§ **WHAT YOU HAVE TO DO**
Leave every picture out and give back the lines below from the first through the line that holds "form input styling", exactly as written.

§ **RECORDS TO USE**
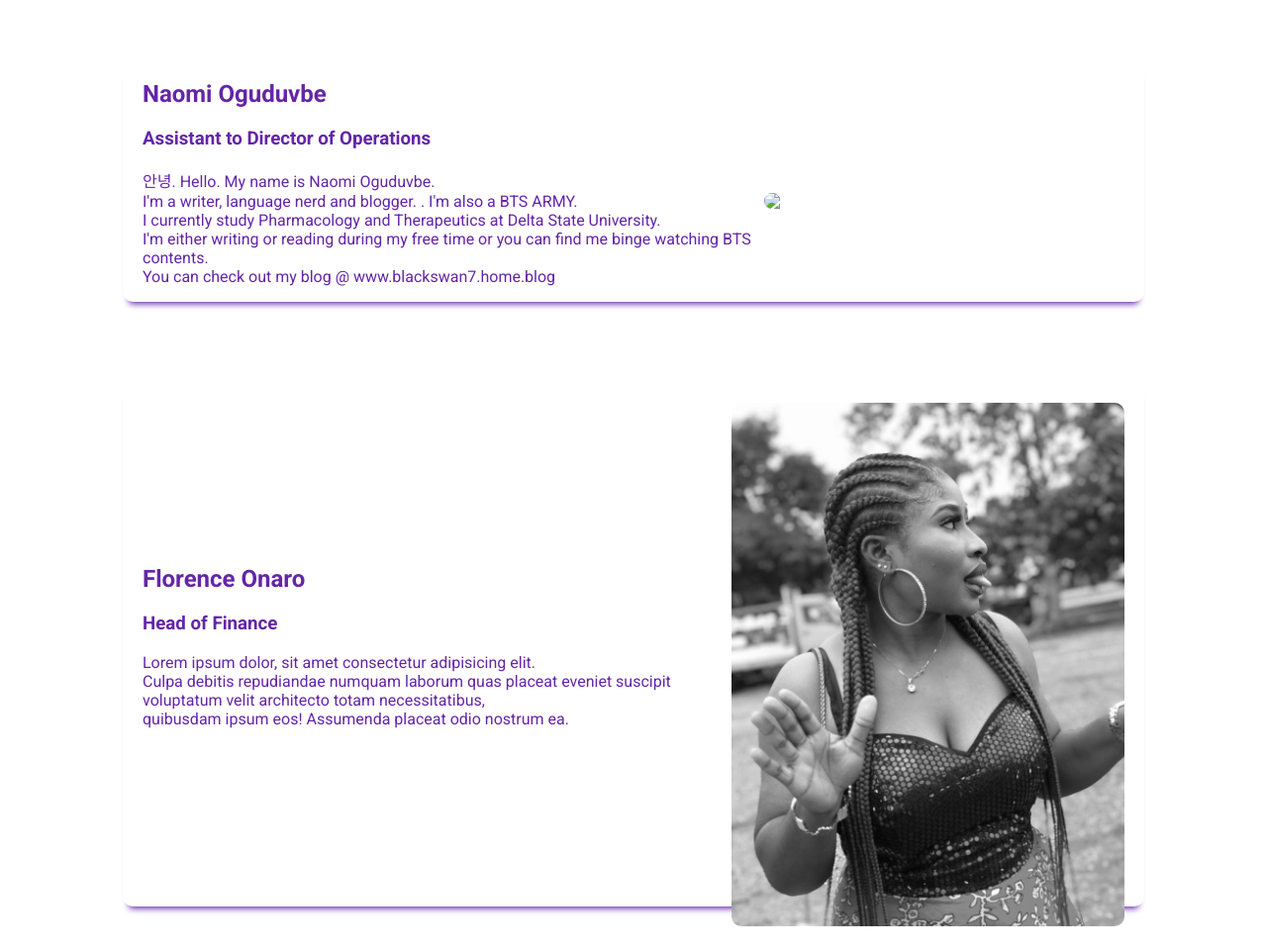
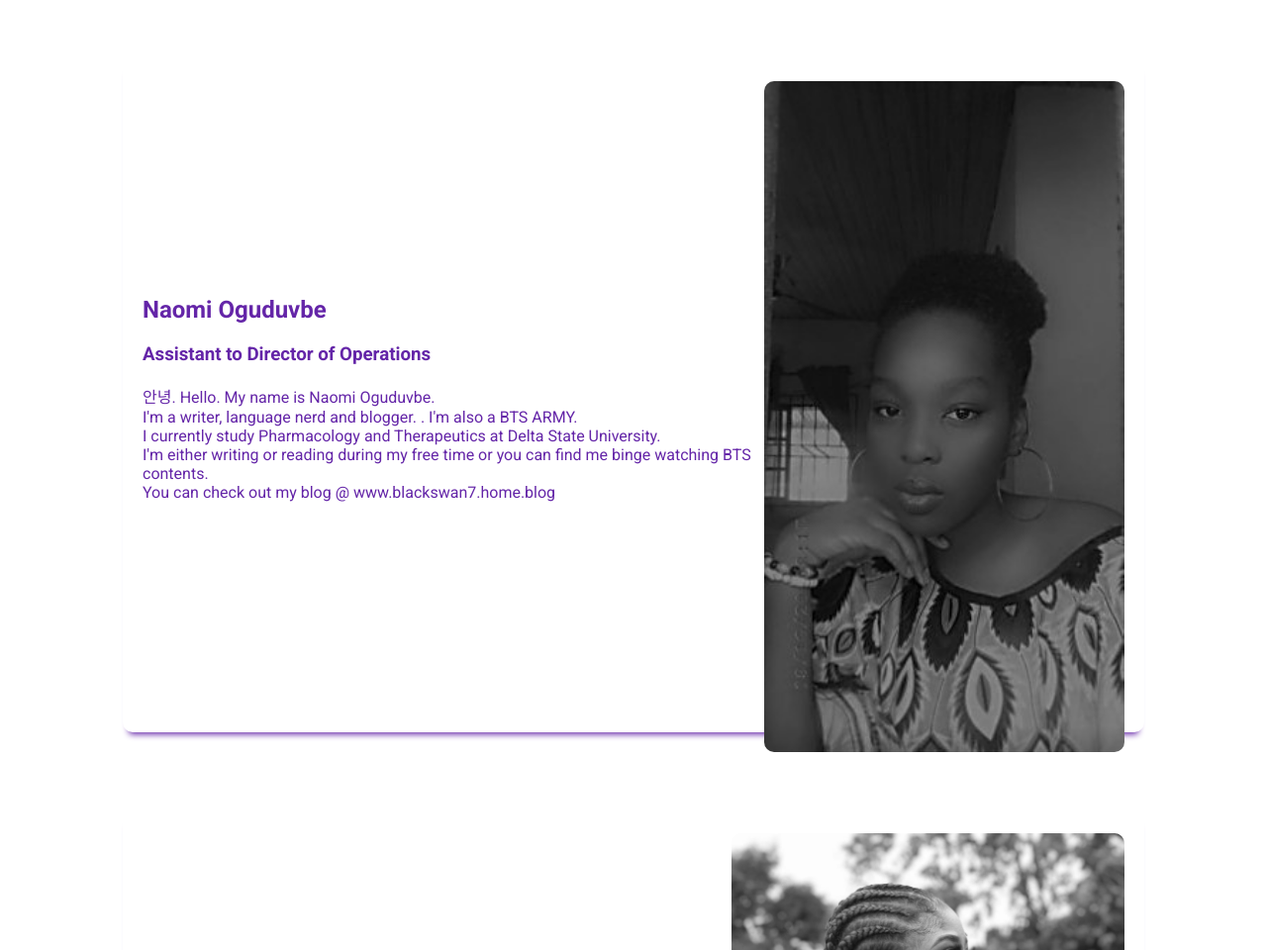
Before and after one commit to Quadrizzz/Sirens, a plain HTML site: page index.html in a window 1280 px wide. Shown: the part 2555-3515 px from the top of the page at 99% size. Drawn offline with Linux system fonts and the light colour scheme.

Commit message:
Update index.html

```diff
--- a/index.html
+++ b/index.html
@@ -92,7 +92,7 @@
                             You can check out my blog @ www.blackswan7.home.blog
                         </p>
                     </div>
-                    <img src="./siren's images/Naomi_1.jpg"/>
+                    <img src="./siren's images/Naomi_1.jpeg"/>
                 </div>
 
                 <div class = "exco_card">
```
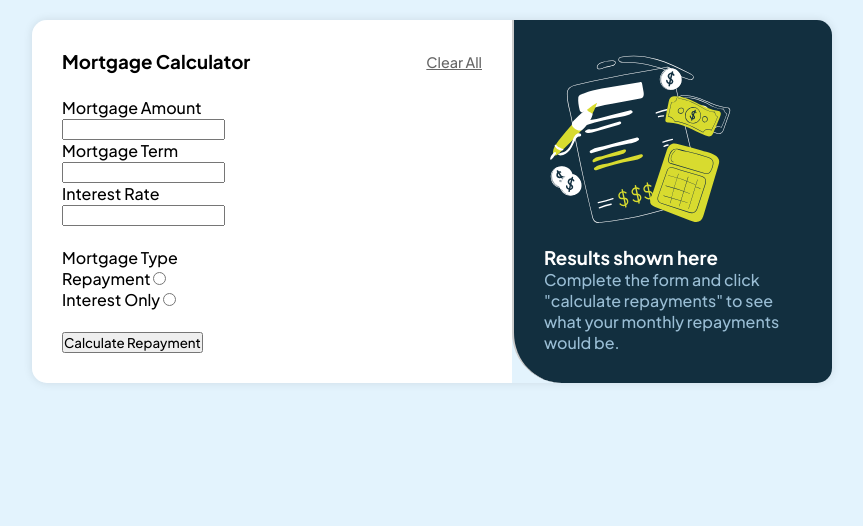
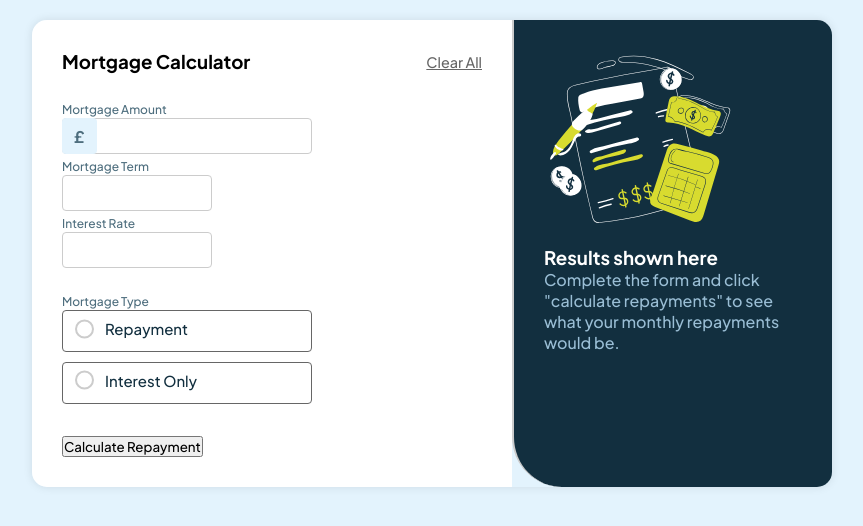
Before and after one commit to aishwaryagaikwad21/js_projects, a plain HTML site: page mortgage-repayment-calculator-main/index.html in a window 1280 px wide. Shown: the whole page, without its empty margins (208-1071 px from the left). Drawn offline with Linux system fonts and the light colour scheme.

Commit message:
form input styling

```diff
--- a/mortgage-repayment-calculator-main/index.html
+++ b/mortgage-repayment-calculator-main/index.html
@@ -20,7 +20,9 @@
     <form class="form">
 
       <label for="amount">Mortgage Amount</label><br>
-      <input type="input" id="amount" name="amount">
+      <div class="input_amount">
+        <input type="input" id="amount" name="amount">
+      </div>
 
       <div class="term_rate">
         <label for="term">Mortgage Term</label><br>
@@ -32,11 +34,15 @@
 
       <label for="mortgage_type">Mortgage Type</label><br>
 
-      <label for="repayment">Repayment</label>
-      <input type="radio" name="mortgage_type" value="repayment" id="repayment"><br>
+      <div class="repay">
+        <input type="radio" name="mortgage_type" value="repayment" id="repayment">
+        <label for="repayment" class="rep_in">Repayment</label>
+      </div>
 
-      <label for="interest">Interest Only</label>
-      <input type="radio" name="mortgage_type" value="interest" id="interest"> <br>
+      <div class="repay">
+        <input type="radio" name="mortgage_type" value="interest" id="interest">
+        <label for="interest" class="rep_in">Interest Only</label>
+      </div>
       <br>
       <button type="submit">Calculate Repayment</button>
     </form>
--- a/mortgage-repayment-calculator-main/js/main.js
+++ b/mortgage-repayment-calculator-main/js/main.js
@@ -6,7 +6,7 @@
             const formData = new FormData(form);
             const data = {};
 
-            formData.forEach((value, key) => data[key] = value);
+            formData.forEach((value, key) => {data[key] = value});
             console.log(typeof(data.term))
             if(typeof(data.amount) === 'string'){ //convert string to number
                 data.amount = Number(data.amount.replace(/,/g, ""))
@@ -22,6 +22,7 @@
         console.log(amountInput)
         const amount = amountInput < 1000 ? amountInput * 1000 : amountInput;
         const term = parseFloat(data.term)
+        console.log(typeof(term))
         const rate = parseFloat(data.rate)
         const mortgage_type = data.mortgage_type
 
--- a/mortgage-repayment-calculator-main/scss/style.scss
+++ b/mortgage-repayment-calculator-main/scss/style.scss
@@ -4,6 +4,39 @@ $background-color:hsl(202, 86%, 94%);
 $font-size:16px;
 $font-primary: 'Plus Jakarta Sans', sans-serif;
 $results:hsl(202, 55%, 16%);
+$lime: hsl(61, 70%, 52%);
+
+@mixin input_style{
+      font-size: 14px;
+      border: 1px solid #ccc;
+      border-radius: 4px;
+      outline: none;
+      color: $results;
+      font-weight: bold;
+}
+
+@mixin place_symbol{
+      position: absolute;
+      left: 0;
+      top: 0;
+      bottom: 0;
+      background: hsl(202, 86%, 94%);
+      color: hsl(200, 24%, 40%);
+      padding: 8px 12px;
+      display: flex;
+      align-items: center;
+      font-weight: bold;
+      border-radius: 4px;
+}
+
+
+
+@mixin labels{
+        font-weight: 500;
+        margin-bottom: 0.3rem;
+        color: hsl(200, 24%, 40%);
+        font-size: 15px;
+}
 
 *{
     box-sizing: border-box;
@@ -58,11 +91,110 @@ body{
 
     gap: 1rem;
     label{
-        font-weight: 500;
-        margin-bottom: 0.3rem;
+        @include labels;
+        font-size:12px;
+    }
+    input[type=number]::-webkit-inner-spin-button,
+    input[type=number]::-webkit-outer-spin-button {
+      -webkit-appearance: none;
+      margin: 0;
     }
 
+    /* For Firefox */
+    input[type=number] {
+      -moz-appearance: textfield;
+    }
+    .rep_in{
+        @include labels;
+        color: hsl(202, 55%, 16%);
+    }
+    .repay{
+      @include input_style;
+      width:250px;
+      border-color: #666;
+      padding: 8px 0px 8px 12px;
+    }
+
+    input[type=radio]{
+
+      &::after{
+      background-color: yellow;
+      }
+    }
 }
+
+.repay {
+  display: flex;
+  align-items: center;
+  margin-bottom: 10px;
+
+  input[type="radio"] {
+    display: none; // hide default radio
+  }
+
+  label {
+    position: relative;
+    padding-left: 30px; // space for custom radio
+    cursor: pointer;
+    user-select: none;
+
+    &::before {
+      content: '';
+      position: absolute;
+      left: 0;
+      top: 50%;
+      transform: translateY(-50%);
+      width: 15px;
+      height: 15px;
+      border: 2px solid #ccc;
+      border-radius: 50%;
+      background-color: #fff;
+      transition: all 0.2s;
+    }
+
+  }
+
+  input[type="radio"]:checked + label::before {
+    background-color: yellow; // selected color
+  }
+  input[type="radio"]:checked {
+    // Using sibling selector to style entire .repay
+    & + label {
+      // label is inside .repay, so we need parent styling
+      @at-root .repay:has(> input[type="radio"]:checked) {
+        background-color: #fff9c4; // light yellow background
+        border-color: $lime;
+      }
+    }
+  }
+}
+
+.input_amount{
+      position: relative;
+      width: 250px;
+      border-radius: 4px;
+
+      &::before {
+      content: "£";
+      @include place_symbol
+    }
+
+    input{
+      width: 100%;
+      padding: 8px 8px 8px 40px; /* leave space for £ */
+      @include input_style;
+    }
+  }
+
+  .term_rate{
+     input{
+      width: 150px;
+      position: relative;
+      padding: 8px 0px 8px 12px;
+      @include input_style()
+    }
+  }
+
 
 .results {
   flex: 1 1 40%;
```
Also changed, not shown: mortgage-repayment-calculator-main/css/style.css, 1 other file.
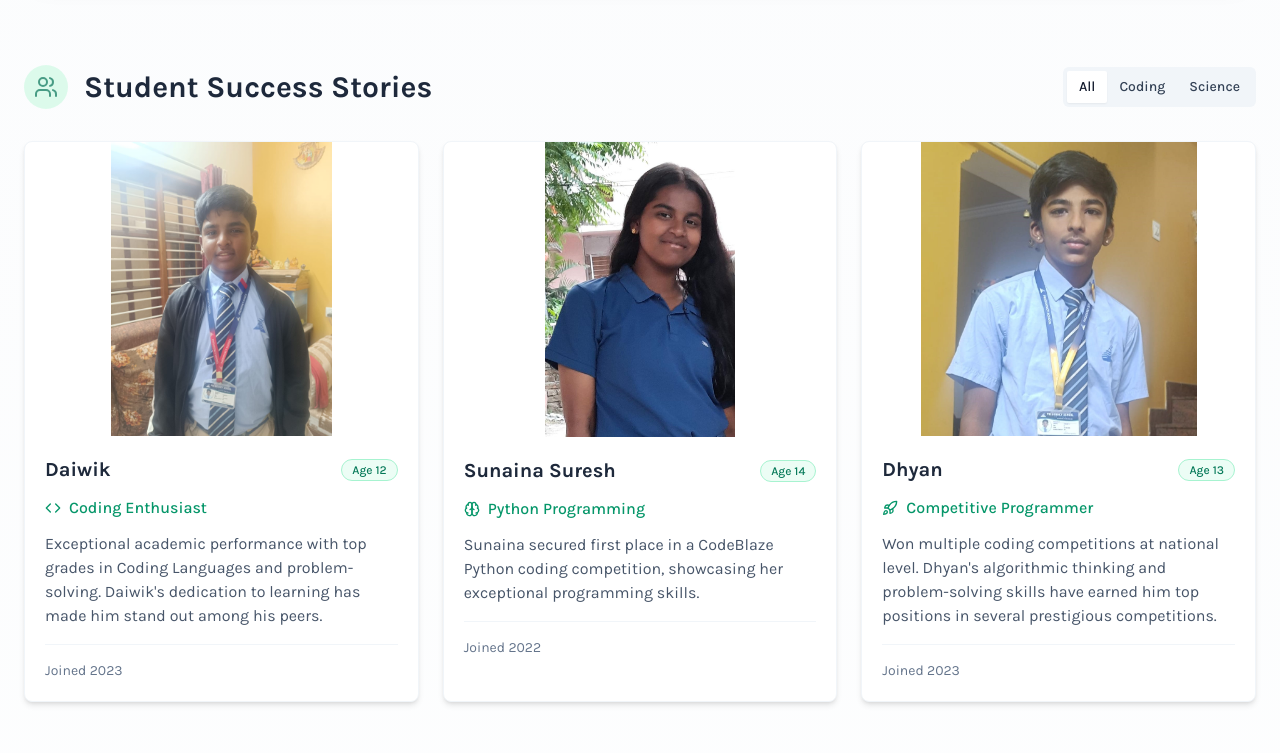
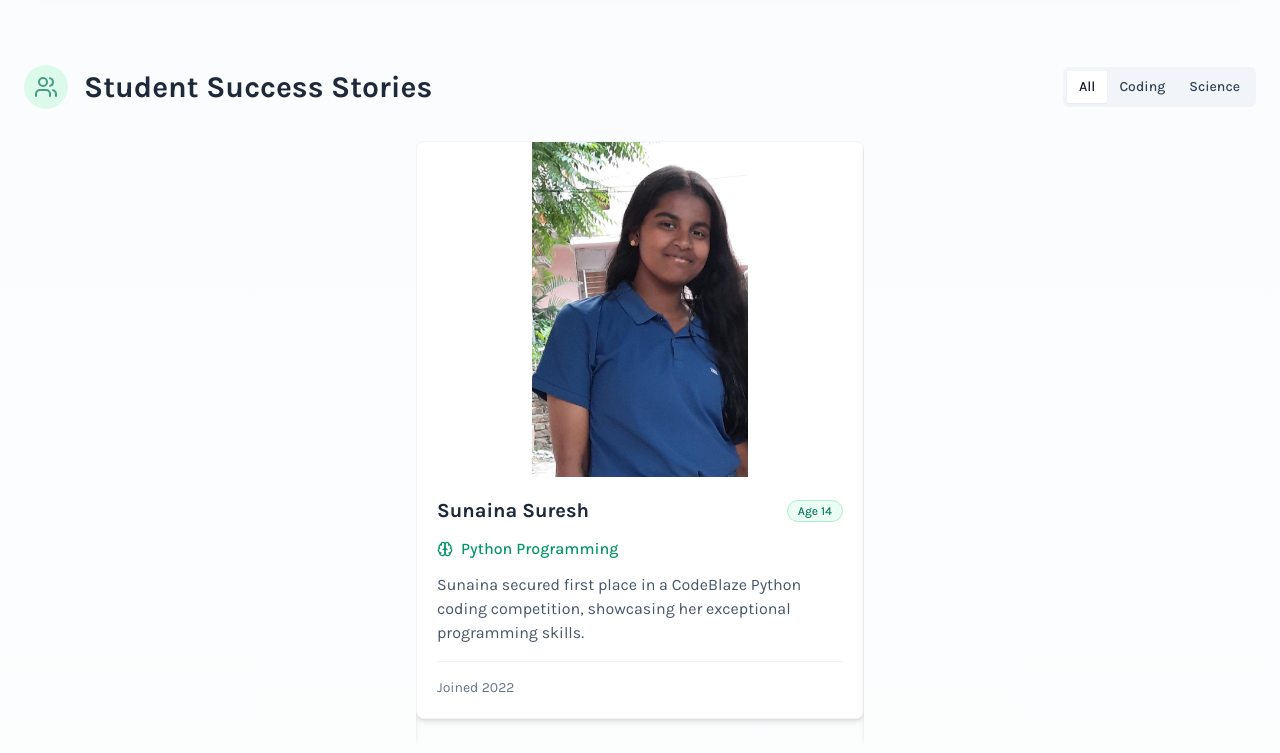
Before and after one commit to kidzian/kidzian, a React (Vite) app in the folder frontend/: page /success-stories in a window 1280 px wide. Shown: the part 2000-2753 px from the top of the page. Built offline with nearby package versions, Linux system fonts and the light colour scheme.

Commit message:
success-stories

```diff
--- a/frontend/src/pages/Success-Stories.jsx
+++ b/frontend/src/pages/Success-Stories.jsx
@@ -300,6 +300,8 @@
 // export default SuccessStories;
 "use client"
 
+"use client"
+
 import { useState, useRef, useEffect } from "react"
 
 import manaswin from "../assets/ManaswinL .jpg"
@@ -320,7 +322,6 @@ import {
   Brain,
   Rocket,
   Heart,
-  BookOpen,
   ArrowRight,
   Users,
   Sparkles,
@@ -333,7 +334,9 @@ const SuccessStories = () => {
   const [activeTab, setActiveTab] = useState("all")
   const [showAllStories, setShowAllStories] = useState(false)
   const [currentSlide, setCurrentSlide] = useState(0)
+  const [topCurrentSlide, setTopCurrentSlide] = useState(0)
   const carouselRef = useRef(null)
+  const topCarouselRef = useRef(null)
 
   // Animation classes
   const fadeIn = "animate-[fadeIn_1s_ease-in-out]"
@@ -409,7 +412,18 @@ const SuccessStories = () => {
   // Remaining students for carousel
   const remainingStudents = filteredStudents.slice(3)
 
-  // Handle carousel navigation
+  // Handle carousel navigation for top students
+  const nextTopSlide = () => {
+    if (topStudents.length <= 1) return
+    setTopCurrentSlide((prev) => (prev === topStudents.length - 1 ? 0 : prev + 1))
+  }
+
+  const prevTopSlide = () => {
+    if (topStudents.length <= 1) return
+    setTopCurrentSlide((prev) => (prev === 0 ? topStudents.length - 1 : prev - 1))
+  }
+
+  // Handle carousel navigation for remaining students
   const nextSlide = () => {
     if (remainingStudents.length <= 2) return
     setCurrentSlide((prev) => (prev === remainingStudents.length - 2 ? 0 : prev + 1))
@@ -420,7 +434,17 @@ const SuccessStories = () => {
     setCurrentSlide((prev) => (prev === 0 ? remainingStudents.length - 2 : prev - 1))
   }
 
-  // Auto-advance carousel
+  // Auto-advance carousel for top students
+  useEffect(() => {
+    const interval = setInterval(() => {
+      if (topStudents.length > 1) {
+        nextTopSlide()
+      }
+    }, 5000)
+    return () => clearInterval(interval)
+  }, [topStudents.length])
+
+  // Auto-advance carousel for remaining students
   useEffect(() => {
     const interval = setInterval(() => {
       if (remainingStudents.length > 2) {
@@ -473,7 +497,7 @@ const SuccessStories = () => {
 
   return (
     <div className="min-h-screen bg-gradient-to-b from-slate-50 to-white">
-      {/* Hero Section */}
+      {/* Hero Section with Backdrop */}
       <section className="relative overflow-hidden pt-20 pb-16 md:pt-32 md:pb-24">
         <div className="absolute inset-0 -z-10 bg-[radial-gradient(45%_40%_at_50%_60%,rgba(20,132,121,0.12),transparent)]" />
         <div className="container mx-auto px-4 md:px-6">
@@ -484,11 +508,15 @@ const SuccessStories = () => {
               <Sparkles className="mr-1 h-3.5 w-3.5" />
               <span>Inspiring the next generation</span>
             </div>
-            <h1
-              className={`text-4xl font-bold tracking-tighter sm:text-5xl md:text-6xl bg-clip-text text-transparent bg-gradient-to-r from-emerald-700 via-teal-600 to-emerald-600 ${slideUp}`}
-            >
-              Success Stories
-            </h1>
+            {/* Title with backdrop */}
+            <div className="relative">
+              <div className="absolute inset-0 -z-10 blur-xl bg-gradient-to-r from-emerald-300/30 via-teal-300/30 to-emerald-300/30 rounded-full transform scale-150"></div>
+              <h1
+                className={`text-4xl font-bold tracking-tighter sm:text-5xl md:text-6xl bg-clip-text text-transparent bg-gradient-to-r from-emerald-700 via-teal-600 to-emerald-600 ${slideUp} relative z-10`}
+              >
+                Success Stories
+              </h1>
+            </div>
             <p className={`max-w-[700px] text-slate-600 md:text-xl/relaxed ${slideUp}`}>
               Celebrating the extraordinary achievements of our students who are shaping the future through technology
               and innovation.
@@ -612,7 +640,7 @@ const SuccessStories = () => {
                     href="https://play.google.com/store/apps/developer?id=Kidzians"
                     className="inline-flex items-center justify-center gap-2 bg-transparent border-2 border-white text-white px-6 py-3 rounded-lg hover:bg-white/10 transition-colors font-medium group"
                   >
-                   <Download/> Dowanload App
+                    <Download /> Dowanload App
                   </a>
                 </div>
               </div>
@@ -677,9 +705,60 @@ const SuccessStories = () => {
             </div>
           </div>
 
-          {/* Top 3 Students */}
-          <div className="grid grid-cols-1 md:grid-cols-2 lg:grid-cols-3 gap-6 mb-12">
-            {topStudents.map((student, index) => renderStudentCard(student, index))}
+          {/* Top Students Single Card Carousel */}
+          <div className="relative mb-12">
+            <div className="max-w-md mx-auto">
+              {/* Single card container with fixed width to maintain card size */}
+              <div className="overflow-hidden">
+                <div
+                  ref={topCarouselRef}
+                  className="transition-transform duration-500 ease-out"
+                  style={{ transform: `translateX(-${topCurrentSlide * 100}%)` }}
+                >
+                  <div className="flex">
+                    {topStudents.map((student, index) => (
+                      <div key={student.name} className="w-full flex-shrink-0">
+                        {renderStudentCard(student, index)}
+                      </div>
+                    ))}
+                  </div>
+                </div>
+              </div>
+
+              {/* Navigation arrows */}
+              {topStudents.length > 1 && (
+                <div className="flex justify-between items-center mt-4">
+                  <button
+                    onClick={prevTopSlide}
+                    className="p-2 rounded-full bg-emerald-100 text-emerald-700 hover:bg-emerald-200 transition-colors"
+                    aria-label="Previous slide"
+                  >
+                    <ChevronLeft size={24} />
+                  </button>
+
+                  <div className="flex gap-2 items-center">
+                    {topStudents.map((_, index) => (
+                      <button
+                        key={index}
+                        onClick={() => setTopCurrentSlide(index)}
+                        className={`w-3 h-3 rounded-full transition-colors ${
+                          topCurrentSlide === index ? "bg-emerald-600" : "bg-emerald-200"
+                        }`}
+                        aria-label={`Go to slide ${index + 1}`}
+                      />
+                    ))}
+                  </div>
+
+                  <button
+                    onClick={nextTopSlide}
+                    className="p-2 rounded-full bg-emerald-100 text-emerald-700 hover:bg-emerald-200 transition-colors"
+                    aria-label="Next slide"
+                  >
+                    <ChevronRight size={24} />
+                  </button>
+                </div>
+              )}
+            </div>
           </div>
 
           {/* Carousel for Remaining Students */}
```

§ **ANSWER AREA**
Before and after one commit to Quadrizzz/Sirens, a plain HTML site: page index.html in a window 1280 px wide. Shown: the part 2555-3515 px from the top of the page at 99% size. Drawn offline with Linux system fonts and the light colour scheme.

Commit message:
Update index.html

```diff
--- a/index.html
+++ b/index.html
@@ -92,7 +92,7 @@
                             You can check out my blog @ www.blackswan7.home.blog
                         </p>
                     </div>
-                    <img src="./siren's images/Naomi_1.jpg"/>
+                    <img src="./siren's images/Naomi_1.jpeg"/>
                 </div>
 
                 <div class = "exco_card">
```
Before and after one commit to aishwaryagaikwad21/js_projects, a plain HTML site: page mortgage-repayment-calculator-main/index.html in a window 1280 px wide. Shown: the whole page, without its empty margins (208-1071 px from the left). Drawn offline with Linux system fonts and the light colour scheme.

Commit message:
form input styling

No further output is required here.